Monday, August 06, 2007

Coding Against a Walking Skeleton

This is a tip on how to startup a large and complex development task.

When I am to begin development on a new project or larger, complex task, which is mainly uncharted territory, I like to employ various techniques. One of which is called "Walking Skeleton".

A Walking Skeleton for me, is: "The smallest and simplest path, from front-end user interface input, through the system services and finally to simple, but usable output".

An example could be the development of a web application which employs a lot of input and complex data validation through a new RIA technology, a complex translation of the input on server-side into some output format and the transport of this to some other part.

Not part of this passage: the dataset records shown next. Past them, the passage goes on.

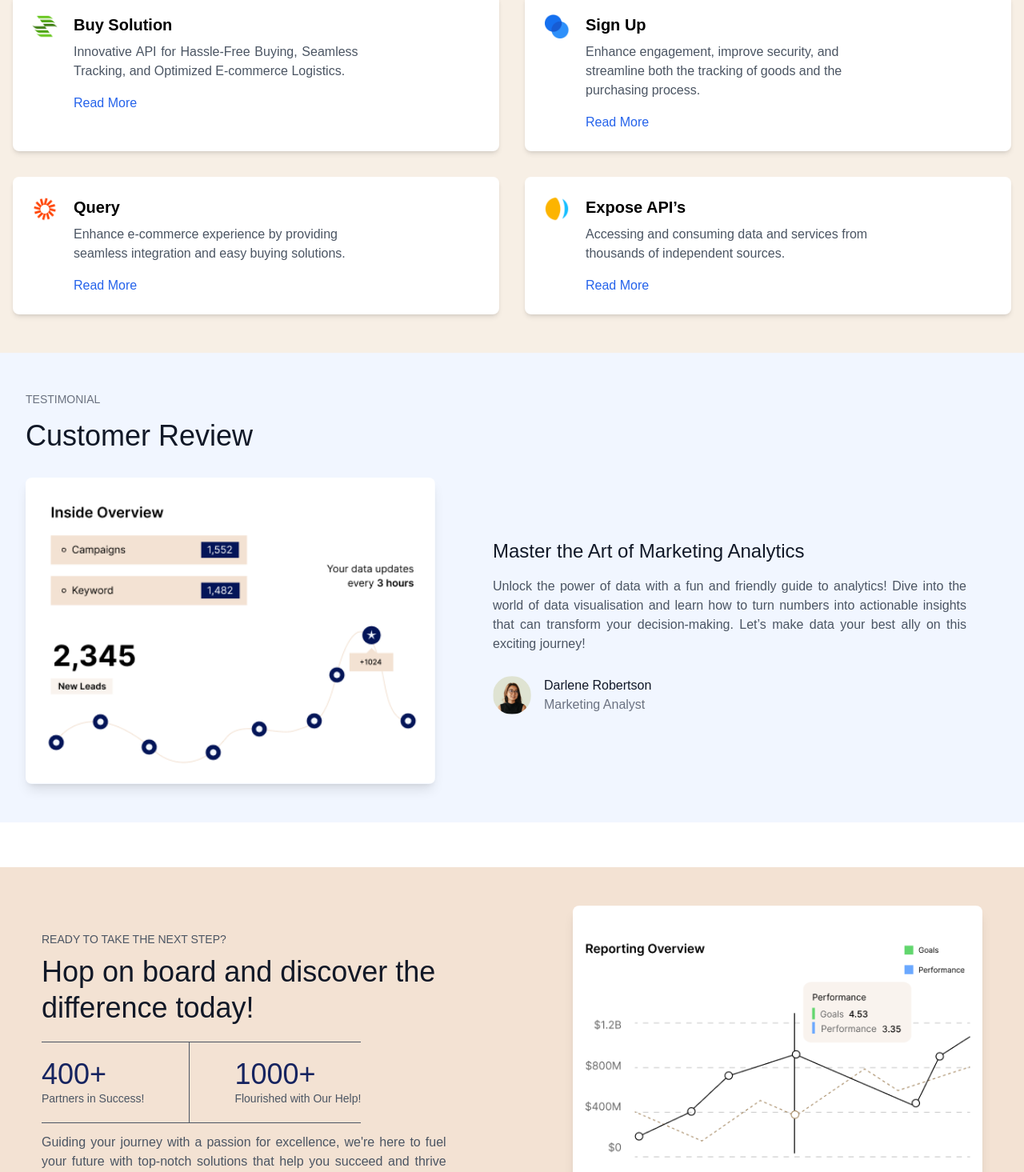
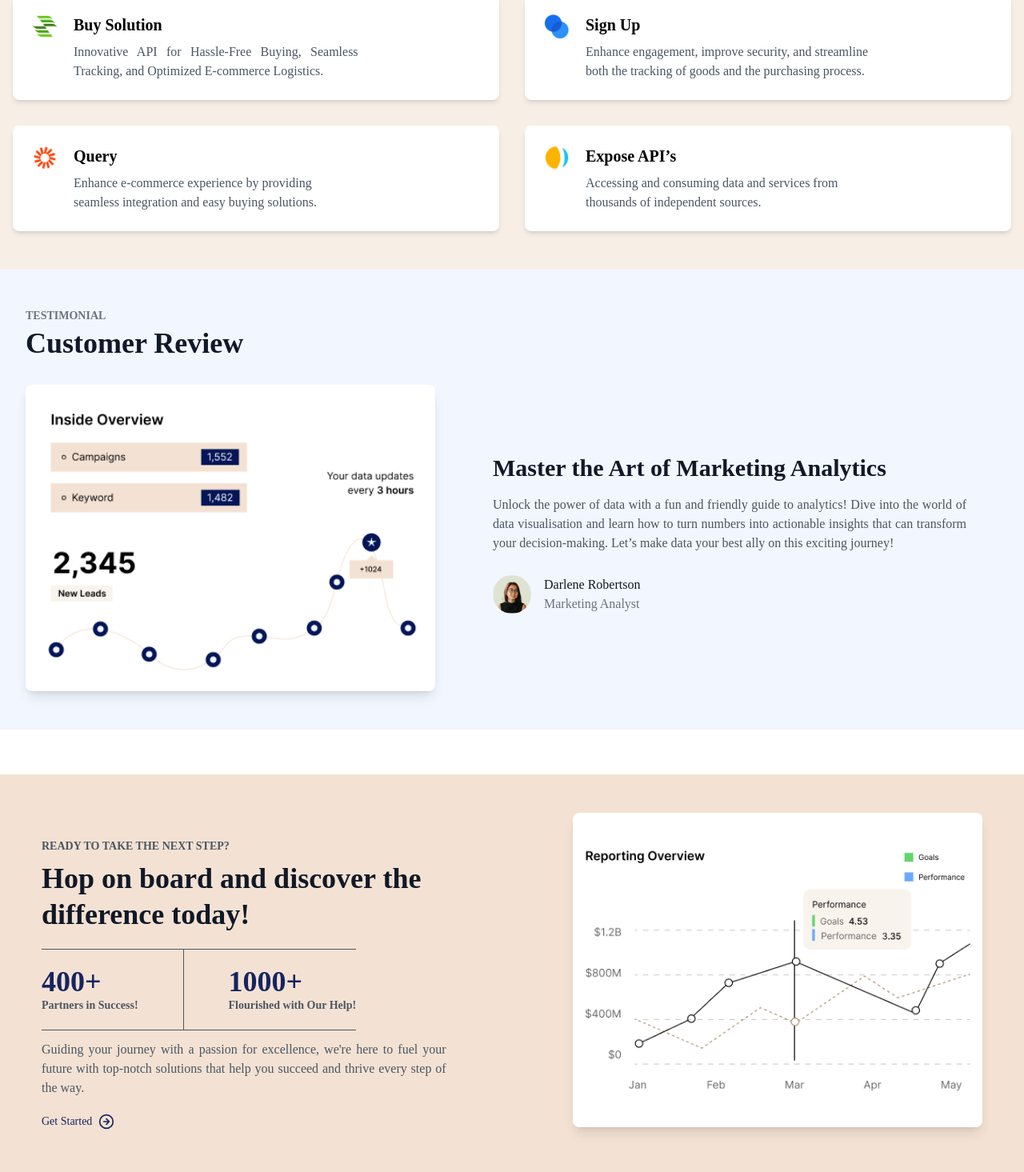
Before and after one commit to kunal23g/PACAM, a React (Vite) app: page /integration in a window 1280 px wide. Shown: the part 323-1788 px from the top of the page at 80% size. Built offline with nearby package versions, Linux system fonts and the light colour scheme.

Commit message:
Update Integration.jsx

```diff
--- a/src/components/Integration.jsx
+++ b/src/components/Integration.jsx
@@ -15,13 +15,13 @@ const Integration=()=> {
         <>
 
         <div className="bg-[#F7EFE5] py-12">
-  <div className="max-w-[1400px] mx-auto px-4 ">
+  <div className=" font-playfair max-w-[1400px] mx-auto px-4 ">
   <div className=' border justify-between text-justify lg:h-[200px]  lg:flex lg:flex-row flex-col'>
                <div className=''>
-                <h1 className='text-4xl  lg:text-6xl  text-[#041558]  '><span className="  text-xs  text-neutral-500 font-light pl-1">CONNECTED CAPABILITIES <br /></span  > Streamlined Integration </h1>
+                <h1 className='text-4xl font-bold lg:text-6xl  text-[#041558]  '><span className="  text-sm font-bold   text-neutral-500  pl-1">CONNECTED CAPABILITIES <br /></span  > Streamlined Integration </h1>
                 </div>
                <div className='text-center'>
-                <p className="  p-1 my-4 lg:my-0  lg:p-12 text-xm  lg:text-lg   text-[#4F4F4F] lg:max-w-2xl text-center text-justify  ">
+                <p className=" font-lora p-1 my-4 lg:my-0  lg:p-12 text-xm  lg:text-lg   text-[#4F4F4F] lg:max-w-2xl text-center text-justify  ">
                 Streamline your workflow with Pacam’s powerful integration capabilities and your favorite tools
                 </p>
                 </div>
@@ -33,12 +33,10 @@ const Integration=()=> {
           <img src={Buy} alt="Buy Solution Icon" className="w-8 mr-1 h-8" />
           <div className="ml-4">
             <h3 className="text-xl  font-semibold">Buy Solution</h3>
-            <p className="mt-2 lg:max-w-[70%] text-gray-600 text-justify">
+            <p className="font-lora mt-2 lg:max-w-[70%] text-gray-600 text-justify">
               Innovative API for Hassle-Free Buying, Seamless Tracking, and Optimized E-commerce Logistics.
             </p>
-            <a href="#" className="text-blue-600 mt-4 inline-flex items-center space-x-2">
-              <span>Read More</span>
-            </a>
+
           </div>
         </div>
       </div>
@@ -49,13 +47,10 @@ const Integration=()=> {
           <img src={SignUp} alt="Sign Up Icon" className="w-8 mr-1 h-8" />
           <div className="ml-4 ">
             <h3 className="text-xl font-semibold">Sign Up</h3>
-            <p className="mt-2 lg:max-w-[70%]  text-gray-600">
+            <p className="font-lora mt-2 lg:max-w-[70%]  text-gray-600">
               Enhance engagement, improve security, and streamline both the tracking of goods and the purchasing process.
             </p>
-            <a href="#" className="text-blue-600 mt-4 inline-flex items-center space-x-2">
-              <span>Read More</span>
 
-            </a>
           </div>
         </div>
       </div>
@@ -66,13 +61,10 @@ const Integration=()=> {
           <img src={Query} alt="Query Icon" className="w-8 mr-1 h-8" />
           <div className="ml-4">
             <h3 className="text-xl font-semibold">Query</h3>
-            <p className="mt-2 lg:max-w-[70%] text-gray-600">
+            <p className="font-lora mt-2 lg:max-w-[70%] text-gray-600">
               Enhance e-commerce experience by providing seamless integration and easy buying solutions.
             </p>
-            <a href="#" className="text-blue-600 mt-4 inline-flex items-center space-x-2">
-              <span>Read More</span>
 
-            </a>
           </div>
         </div>
       </div>
@@ -83,13 +75,10 @@ const Integration=()=> {
           <img src={Expose} alt="Expose APIs Icon" className="w-8 mr-1 h-8" />
           <div className="ml-4">
             <h3 className="text-xl font-semibold">Expose API’s</h3>
-            <p className="mt-2 lg:max-w-[70%] text-gray-600">
+            <p className= " font-lora mt-2 lg:max-w-[70%] text-gray-600">
               Accessing and consuming data and services from thousands of independent sources.
             </p>
-            <a href="#" className="text-blue-600 mt-4 inline-flex items-center space-x-2">
-              <span>Read More</span>
 
-            </a>
           </div>
         </div>
       </div>
@@ -100,9 +89,9 @@ const Integration=()=> {
 {/* SECTION2  */}
 
 <div className="bg-[#F1F6FF] py-12">
-  <div className="max-w-[1460px] mx-auto  px-4 sm:px-6 lg:px-8">
-    <h3 className="text-sm  text-gray-500 mb-4">TESTIMONIAL</h3>
-    <h2 className="text-4xl  text-gray-900 mb-8">Customer Review</h2>
+  <div className="max-w-[1460px] mx-auto font-playfair  px-4 sm:px-6 lg:px-8">
+    <h3 className="text-sm font-semibold text-gray-500 mb-1">TESTIMONIAL</h3>
+    <h2 className="text-4xl  font-bold text-gray-900 mb-8">Customer Review</h2>
 
     <div className="flex flex-col md:flex-row md:items-center gap-8">
       {/* Left Section: Inside Overview as an image */}
@@ -116,8 +105,8 @@ const Integration=()=> {
 
       {/* Right Section: Testimonial Content */}
       <div className="flex-1  lg:p-10  space-y-4">
-        <h3 className="text-2xl  text-gray-900">Master the Art of Marketing Analytics</h3>
-        <p className="text-justify text-gray-600">
+        <h3 className="text-3xl font-bold text-gray-900">Master the Art of Marketing Analytics</h3>
+        <p className="text-justify text-gray-600 font-lora">
           Unlock the power of data with a fun and friendly guide to analytics! Dive into the world of data visualisation and learn how to turn numbers into actionable insights that can transform your decision-making. Let’s make data your best ally on this exciting journey!
         </p>
         <div className="py-3 flex items-center mt-6">
@@ -140,22 +129,22 @@ const Integration=()=> {
   <div className="   lg:px-8 flex flex-col lg:flex-row mx-5  lg:gap-8">
 
     {/* Left Section: Text content */}
-    <div className="lg:mt-8   ">
-      <h4 className="text-sm  mb-2 text-gray-600">READY TO TAKE THE NEXT STEP?</h4>
-      <h2 className="text-4xl mb-5 text-gray-900 leading-tight ">Hop on board and discover the difference today!</h2>
+    <div className="lg:mt-8 font-playfair  ">
+      <h4 className="text-sm font-semibold mb-2 text-gray-600">READY TO TAKE THE NEXT STEP?</h4>
+      <h2 className="text-4xl font-bold mb-5 text-gray-900 leading-tight ">Hop on board and discover the difference today!</h2>
 
       <div className="flex  mb-3 sm:flex-row      ">
         <div className='border-y   border-gray-600 pr-14 py-5'>
-          <h3 className=" text-4xl  text-[#162460]">400+</h3>
-          <p className="text-sm text-gray-600">Partners in Success!</p>
+          <h3 className=" text-4xl font-semibold text-[#162460]">400+</h3>
+          <p className="text-sm font-semibold text-gray-600">Partners in Success!</p>
         </div>
-        <div className='border-t border-y border-l  border-gray-600 pl-14 py-5'>
+        <div className='border-t font-semibold border-y border-l  border-gray-600 pl-14 py-5'>
           <h3 className="text-4xl  text-[#162460]">1000+</h3>
           <p className="text-sm text-gray-600">Flourished with Our Help!</p>
         </div>
       </div>
 
-      <p className="text-justify max-w-[80%] text-gray-600">
+      <p className=" font-lora text-justify max-w-[80%] text-gray-600">
         Guiding your journey with a passion for excellence, we're here to fuel your future with top-notch solutions that help you succeed and thrive every step of the way.
       </p>
 
```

Starting up on this, I would define user stories for a simple path all the way through the technology stacks of architecture. But it must be kept simple:
  • The user interface can be simple in layout, and does not need to have all required fields
  • Not all complex validations in client should be implemented, though a few simple ones could
  • On the server-side, the client input should be accepted and validated a bit
  • Some part of the server functionality can be implemented, but you can make shortcuts all over, hard-coding stuff etc.
  • Some final output shall be produced
From this, you should be able to produce a final walking skeleton in 1, 2 or 3 iterations.

From here on, when the walking skeleton is done, the story writing and planning can be thought of as putting meat on the skeleton:
  • Assess the main risks in the development (the parts you are most uncertain with)
  • Which functionality delivers the most wanted business value to the customer
Make stories out of this, and start putting meat on the skeleton...

I do not know where the term stems from (do you?), but I did a quick google on it, and found that the book on the Crystal Method (which I have yet to read) mentions it. In addition, a colleague of mine, which is currently reading the great Pragmatic Programmer book, informs me, that it is called "tracing bullets" (or something like that) in that book, which I have completely forgotten about (maybe I should read it again).

Have you got any experience with this too or maybe you have other good advice on coping with such situations?

1 comment:

lkristjansen said...

I know that this is an old post from 2007, but i just wanted to say that the walking skeleton was coined by Alistair Cockburn here is the link , but the walking skeleton strategy is far older.